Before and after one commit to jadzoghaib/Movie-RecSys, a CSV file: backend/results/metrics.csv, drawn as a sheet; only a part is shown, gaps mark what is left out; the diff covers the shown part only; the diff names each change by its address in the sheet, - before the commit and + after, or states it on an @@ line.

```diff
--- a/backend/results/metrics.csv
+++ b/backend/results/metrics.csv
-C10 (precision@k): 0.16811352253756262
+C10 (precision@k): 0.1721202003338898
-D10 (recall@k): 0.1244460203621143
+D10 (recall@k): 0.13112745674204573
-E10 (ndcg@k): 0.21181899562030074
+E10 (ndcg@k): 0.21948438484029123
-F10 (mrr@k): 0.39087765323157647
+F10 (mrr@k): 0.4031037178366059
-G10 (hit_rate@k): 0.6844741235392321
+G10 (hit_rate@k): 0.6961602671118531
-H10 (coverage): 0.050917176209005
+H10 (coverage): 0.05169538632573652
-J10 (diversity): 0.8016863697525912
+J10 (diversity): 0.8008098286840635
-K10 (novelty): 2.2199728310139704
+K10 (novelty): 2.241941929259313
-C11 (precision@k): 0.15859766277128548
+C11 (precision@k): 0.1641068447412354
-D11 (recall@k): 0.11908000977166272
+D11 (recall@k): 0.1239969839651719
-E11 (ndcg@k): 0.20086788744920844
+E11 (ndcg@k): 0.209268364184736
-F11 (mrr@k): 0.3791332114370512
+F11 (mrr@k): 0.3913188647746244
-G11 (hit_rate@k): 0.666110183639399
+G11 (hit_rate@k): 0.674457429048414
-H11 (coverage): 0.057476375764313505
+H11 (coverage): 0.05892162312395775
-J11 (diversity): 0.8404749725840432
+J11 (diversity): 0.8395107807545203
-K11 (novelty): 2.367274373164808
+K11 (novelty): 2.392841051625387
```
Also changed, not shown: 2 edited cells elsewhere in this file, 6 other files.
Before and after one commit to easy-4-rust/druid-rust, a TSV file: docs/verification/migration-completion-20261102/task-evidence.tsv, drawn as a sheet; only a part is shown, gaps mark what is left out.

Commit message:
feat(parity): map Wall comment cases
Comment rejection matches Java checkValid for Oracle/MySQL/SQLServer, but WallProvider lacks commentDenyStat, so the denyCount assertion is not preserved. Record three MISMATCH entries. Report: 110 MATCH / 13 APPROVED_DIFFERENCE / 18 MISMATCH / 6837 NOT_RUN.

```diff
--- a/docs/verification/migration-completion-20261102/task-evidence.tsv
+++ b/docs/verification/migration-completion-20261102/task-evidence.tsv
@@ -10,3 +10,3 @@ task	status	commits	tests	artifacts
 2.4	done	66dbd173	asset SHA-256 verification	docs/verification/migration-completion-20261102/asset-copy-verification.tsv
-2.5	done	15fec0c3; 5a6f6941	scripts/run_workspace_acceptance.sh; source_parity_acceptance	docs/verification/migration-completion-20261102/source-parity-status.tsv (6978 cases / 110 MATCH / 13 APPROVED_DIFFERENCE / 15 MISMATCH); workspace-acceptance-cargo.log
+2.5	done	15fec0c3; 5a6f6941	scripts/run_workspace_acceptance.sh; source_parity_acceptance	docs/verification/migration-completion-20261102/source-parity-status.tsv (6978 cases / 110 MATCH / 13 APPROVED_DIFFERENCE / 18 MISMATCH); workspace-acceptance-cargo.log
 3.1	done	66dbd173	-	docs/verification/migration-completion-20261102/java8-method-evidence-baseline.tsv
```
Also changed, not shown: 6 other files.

——————————

Exercise>
Which lines of the listing include the string "precision"? Pull them out.

Exercise result>
-C10 (precision@k): 0.16811352253756262
+C10 (precision@k): 0.1721202003338898
-C11 (precision@k): 0.15859766277128548
+C11 (precision@k): 0.1641068447412354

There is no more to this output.